    The Stormers won and there will always be debate about how they won. One thing I appreciate is that they won as champions do; they found a way.

    They were a player down for 10 of the last 15 minutes, relinquished the lead for the first time on 65 minutes and immediately regained it with a Manie Libbok penalty. They then defended as if this was the final and they played the final six minutes on the Sharks try line.

    They won several kickable penalties in that six minute period and refused to kick the three points and release the squeeze of try line pressure on the Sharks. One point or four, the final minutes of this match had to be played near the Sharks try line if the Stormers were to win.

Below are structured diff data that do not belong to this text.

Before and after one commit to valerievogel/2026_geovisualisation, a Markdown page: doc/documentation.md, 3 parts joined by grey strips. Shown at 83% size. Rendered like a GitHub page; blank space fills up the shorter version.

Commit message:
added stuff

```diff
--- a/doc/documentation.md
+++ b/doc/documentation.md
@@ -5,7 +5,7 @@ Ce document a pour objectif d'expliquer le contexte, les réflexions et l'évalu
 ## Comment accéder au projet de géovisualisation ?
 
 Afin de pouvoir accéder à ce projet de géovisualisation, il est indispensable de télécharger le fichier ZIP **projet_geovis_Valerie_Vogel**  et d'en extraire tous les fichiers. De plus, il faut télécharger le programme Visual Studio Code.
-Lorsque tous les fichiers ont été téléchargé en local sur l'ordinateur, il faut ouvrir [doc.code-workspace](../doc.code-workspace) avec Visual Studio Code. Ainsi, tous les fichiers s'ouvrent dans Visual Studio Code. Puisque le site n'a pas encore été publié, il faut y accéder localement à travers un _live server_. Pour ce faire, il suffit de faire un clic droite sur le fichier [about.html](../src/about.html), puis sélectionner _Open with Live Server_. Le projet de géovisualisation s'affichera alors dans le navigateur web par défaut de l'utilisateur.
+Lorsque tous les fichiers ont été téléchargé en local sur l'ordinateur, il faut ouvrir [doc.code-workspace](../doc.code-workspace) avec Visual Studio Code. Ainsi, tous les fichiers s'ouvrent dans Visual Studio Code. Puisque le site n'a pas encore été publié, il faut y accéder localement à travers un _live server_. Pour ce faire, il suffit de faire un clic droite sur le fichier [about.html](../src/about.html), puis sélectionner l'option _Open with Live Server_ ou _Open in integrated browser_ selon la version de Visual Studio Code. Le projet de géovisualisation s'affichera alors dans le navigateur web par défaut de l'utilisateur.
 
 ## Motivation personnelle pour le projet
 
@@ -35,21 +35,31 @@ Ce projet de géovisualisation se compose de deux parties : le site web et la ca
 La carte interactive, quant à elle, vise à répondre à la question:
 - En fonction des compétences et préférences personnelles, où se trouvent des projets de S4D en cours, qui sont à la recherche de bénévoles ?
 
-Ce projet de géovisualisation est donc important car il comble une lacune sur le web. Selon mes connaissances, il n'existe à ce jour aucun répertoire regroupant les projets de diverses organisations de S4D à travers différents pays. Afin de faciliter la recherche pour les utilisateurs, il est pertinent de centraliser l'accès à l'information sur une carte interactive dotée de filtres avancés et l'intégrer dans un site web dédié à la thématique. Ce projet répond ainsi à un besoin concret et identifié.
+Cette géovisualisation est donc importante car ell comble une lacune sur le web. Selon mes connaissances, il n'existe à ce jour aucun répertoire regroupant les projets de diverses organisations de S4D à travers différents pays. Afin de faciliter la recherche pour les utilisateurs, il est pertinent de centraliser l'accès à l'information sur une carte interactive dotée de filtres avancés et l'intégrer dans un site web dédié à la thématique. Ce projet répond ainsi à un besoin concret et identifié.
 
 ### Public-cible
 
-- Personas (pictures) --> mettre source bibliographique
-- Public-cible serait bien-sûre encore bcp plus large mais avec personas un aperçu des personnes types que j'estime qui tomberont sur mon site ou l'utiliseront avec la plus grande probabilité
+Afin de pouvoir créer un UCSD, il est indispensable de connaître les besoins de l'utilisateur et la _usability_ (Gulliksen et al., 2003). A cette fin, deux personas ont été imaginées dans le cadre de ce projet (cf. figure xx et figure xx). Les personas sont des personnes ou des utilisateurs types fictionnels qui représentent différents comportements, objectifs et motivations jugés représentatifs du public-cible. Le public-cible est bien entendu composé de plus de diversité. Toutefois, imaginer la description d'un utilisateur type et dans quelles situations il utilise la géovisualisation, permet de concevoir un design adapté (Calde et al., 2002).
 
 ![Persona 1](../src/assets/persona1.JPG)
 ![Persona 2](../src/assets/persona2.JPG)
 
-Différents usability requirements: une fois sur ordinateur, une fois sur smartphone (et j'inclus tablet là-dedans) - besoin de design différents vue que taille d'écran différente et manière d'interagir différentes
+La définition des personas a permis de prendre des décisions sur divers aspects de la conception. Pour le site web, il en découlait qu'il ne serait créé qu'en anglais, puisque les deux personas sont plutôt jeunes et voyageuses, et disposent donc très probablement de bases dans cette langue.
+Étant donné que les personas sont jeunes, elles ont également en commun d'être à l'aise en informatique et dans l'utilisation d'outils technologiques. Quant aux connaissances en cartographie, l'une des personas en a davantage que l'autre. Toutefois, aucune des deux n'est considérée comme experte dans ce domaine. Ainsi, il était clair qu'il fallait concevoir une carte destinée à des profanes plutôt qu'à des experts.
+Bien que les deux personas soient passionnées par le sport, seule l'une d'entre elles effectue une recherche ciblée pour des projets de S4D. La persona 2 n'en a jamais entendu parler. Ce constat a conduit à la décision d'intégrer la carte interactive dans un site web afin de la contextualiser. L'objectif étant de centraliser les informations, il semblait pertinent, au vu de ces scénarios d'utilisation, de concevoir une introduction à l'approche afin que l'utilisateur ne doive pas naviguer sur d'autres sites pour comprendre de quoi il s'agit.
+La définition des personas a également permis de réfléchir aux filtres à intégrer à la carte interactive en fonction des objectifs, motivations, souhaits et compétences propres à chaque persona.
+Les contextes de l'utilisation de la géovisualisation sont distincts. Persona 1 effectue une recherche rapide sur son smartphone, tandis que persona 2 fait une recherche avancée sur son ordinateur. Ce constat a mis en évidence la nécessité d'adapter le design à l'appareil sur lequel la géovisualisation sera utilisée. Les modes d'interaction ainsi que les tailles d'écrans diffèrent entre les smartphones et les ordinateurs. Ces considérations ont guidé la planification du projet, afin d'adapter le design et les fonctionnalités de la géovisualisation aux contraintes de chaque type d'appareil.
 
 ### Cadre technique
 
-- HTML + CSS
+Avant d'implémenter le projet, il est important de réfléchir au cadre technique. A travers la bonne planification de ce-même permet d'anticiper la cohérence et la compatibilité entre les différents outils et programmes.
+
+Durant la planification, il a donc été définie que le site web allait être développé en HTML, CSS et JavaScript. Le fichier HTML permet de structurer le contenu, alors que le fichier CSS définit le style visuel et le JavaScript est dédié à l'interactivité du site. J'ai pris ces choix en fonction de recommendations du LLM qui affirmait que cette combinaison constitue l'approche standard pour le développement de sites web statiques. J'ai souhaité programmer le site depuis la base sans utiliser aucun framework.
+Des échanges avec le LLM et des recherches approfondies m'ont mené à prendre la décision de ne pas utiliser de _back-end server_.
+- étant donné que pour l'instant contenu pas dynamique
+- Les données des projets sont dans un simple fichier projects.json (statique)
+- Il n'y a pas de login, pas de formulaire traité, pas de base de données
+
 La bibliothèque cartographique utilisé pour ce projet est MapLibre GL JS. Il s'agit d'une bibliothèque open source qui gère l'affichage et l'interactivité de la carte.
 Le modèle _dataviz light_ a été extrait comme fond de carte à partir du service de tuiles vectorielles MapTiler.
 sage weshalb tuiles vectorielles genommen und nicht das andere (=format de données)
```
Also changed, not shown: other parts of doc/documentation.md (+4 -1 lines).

Their leadership recognised this.

    They refused to create the crowd illusion that four points wins it and then spend the final three minutes defending their line to win the match.

    It showed maturity from the Stormers, who also profited from a superior substitutes’ bench.

    It was a big win, in the context of the month, and the league positioning, but again it was an advertisement for the quality of rugby in South Africa.

    Nearly 40 000 made it to the DHL Stadium for a second successive Saturday, amid Christmas and New Year celebrations and the financial strain that comes with the festive season. It said everything about the love for the game in the Western Province and the local support for the likes of the Bulls and Sharks.

    Each time these SA teams play, South African rugby wins, even if one set of provincial supporters loses on the night.

    It is on nights like this that the respect for both teams must win over a result, and that humility must smash arrogance.

    Goodbye 2023.

    And thank you.




    Article written by

    Keo has written about South African and international rugby professionally for the last 25 years